Photo: Barry King/WireImage.com
Rewind: Danny Elfman is the composer of one of the most familiar tunes in America: the opening theme to The Simpsons. He's also a three-time Academy Award nominee who has scored more than 60 movies (12 of them for Tim Burton, including Edward Scissorhands, Sleepy Hollow, and Charlie and the Chocolate Factory).
Fast-Forward: In the past year, Elfman created the music for five films (current Oscar® hopeful Milk and Errol Morris's lauded documentary Standard Operating Procedure among them), plus a Twyla Tharp ballet. What's he doing next? "I'm writing a Broadway musical about the life of Harry Houdini," he reports.
Play it again: "Whatever I'm working on gets stuck in my head," Elfman says. "So when I listen to music for pleasure, it's to untangle the knots in my brain; it gets really messy in there." Here are his picks for a good mental housecleaning.
The Quintessential Billie Holiday (Sony): "This is an amazing nine-CD series.

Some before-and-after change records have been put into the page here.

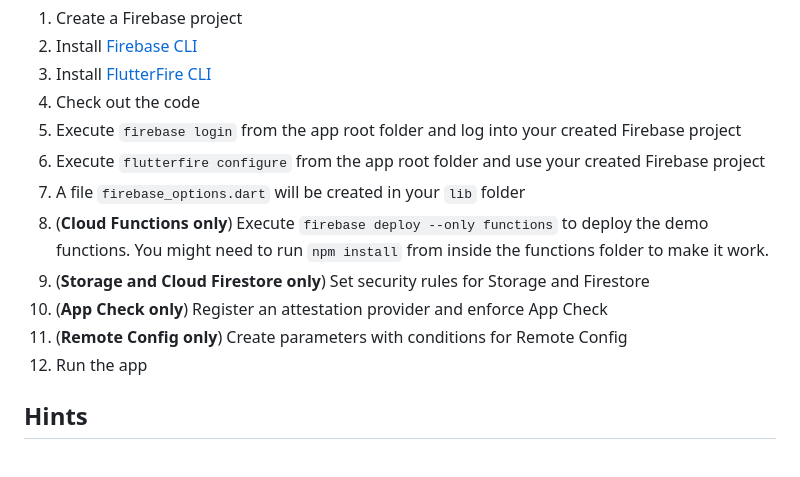
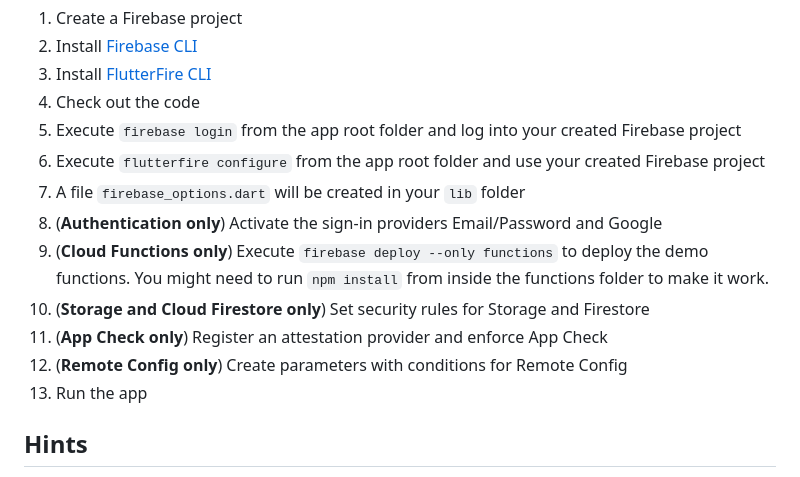
Before and after one commit to xeladu/flutter_firebase, a Markdown page: README.md, the part around the change. GitHub-like rendering.

```diff
--- a/README.md
+++ b/README.md
@@ -42,11 +42,12 @@ The code uses Firebase as a backend but the Firebase configuration is not includ
 5. Execute `firebase login` from the app root folder and log into your created Firebase project
 6. Execute `flutterfire configure` from the app root folder and use your created Firebase project
 7. A file `firebase_options.dart` will be created in your `lib` folder
-8. (**Cloud Functions only**) Execute `firebase deploy --only functions` to deploy the demo functions. You might need to run `npm install` from inside the functions folder to make it work.
-9. (**Storage and Cloud Firestore only**) Set security rules for Storage and Firestore
-10. (**App Check only**) Register an attestation provider and enforce App Check
-11. (**Remote Config only**) Create parameters with conditions for Remote Config
-12. Run the app
+8. (**Authentication only**) Activate the sign-in providers Email/Password and Google
+9. (**Cloud Functions only**) Execute `firebase deploy --only functions` to deploy the demo functions. You might need to run `npm install` from inside the functions folder to make it work.
+10. (**Storage and Cloud Firestore only**) Set security rules for Storage and Firestore
+11. (**App Check only**) Register an attestation provider and enforce App Check
+12. (**Remote Config only**) Create parameters with conditions for Remote Config
+13. Run the app
 
 ## Hints
 
```
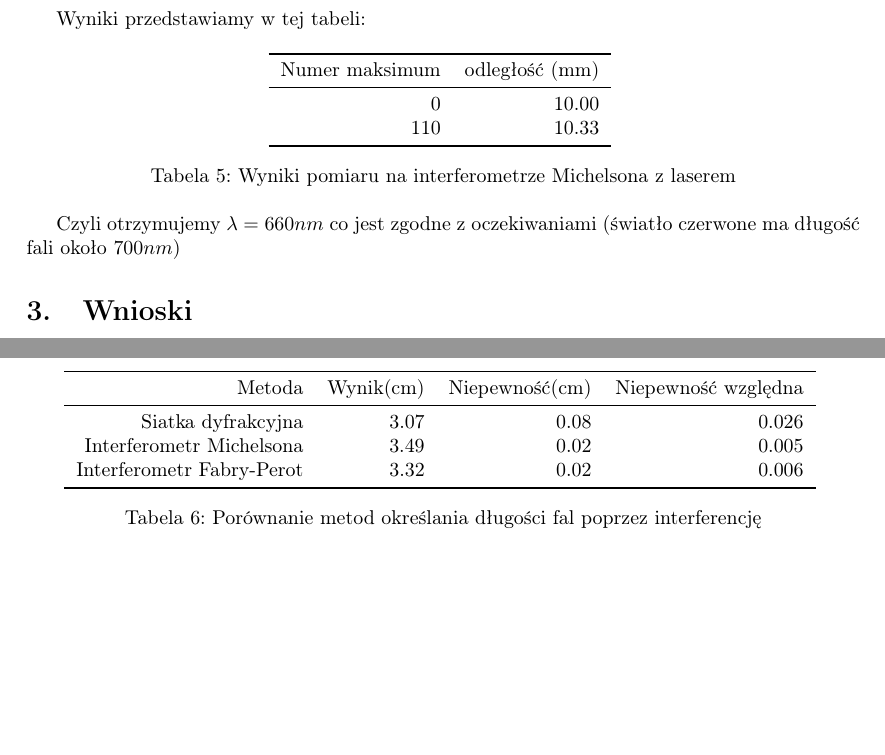
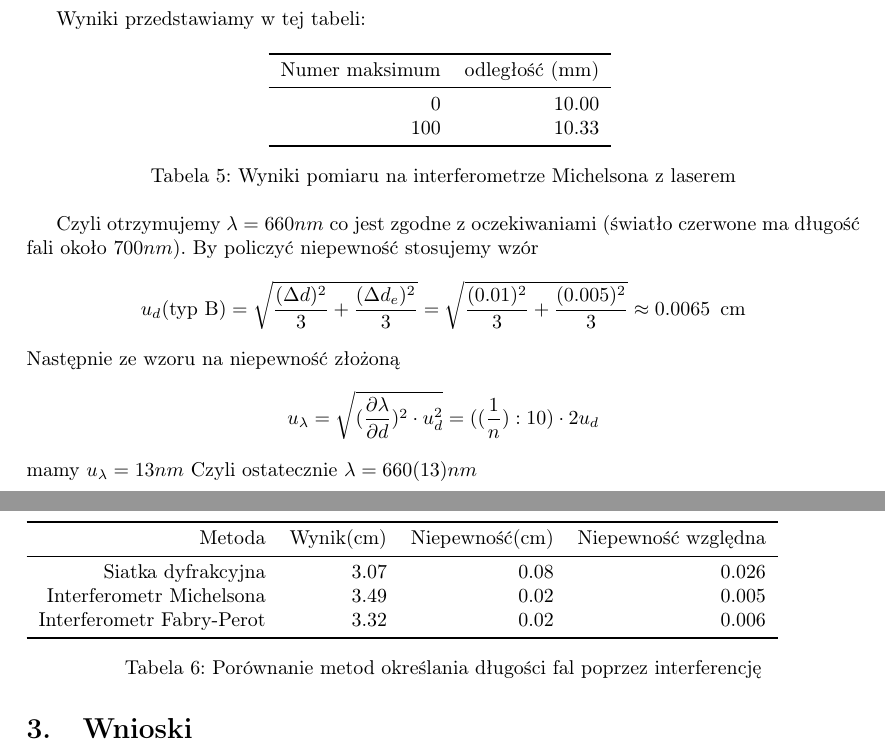
Before and after one commit to Necior/mini-fizyka-lab, a LaTeX document (lab04/sprawozdanie04.tex): two parts of pages 8 and 9 of 9, joined at a grey line, cut so that both start at the same text, the shorter picture padded with empty space. Compiled offline with pdfLaTeX.

Commit message:
Small fix

```diff
--- a/lab04/sprawozdanie04.tex
+++ b/lab04/sprawozdanie04.tex
@@ -325,21 +325,23 @@ Wyniki przedstawiamy w tej tabeli:
 Numer maksimum & odległość (mm) \\
 \midrule
 0 & 10.00 \\
-110 & 10.33 \\
+100 & 10.33 \\
 \bottomrule
 \end{tabular}
 \caption{Wyniki pomiaru na interferometrze Michelsona z laserem}
 \label{pomiary_michelsona_laser}
 \end{table}
 
-Czyli otrzymujemy $\lambda = 660nm$ co jest zgodne z oczekiwaniami (światło czerwone ma długość fali około $700 nm$)
-
-
+Czyli otrzymujemy $\lambda = 660nm$ co jest zgodne z oczekiwaniami (światło czerwone ma długość fali około $700 nm$). By policzyć niepewność stosujemy wzór $$u_d (\text{typ B}) = \sqrt{\frac{(\Delta d)^2}{3} + \frac{(\Delta d_e)^2}{3}} = \sqrt{\frac{(0.01)^2}{3} + \frac{(0.005)^2}{3}} \approx 0.0065 \enskip \text{cm}$$
+Następnie ze wzoru na niepewność złożoną
+$$u_{\lambda} = \sqrt{(\frac{\partial \lambda}{\partial d})^2 \cdot u_d^2 } = ((\frac{1}{n}):10) \cdot 2 u_d$$
+mamy
+$u_{\lambda} = 13nm$
+Czyli ostatecznie $\lambda = 660(13)nm$
 \section{Wnioski}
 Najdokładniejszą metodą okazał się być interferometr Michelsona a najmniej dokładne pomiary występowały na siatce dyfrakcyjnej, co ukazuje poniższa tabela
 
 \begin{table}[h!]
-\centering
 \begin{tabular}{rrrrrrr}
 \toprule
 Metoda & Wynik(cm) & Niepewność(cm) & Niepewność względna\\
```
Also changed, not shown: lab04/sprawozdanie04.pdf.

Her voice and her approach to a song instantly grab hold of me. 'Solitude' and 'They Can't Take That Away from Me' bring me to another place—a smoky, dark, calm place."
Khalifa Ould Eide & Dimi Mint Abba, Moorish Music from Mauritania (World Circuit): "I first heard Dimi Mint Abba—who performs with her husband, Khalifa Ould Eide—at a party in Rome in the '90s. I couldn't figure out if the voice belonged to a woman or a boy, and I couldn't get it out of my head. On 'Hassaniya Love Poem,' she has an almost inhuman control over the notes, doing quick turns with her vocal chords."
Taraf de Haïdouks (Nonesuch): "This is a group of Romanian Roma musicians. They have a song called 'Spune Spune Mos Batrîn,' and oh, man—I can't not move when I hear this. It makes you smile, makes you want to grab a glass of wine and dance with it."
Goran Bregović, Underground soundtrack (Mercury): "He's a musician from Sarajevo; the music is similar to Taraf de Haïdouks. 'The Wedding' is the most joyous music in the world. I've never had a birthday party without it—if I want to celebrate, out it comes."
From the February 2009 issue of O, The Oprah Magazine
We Hear You!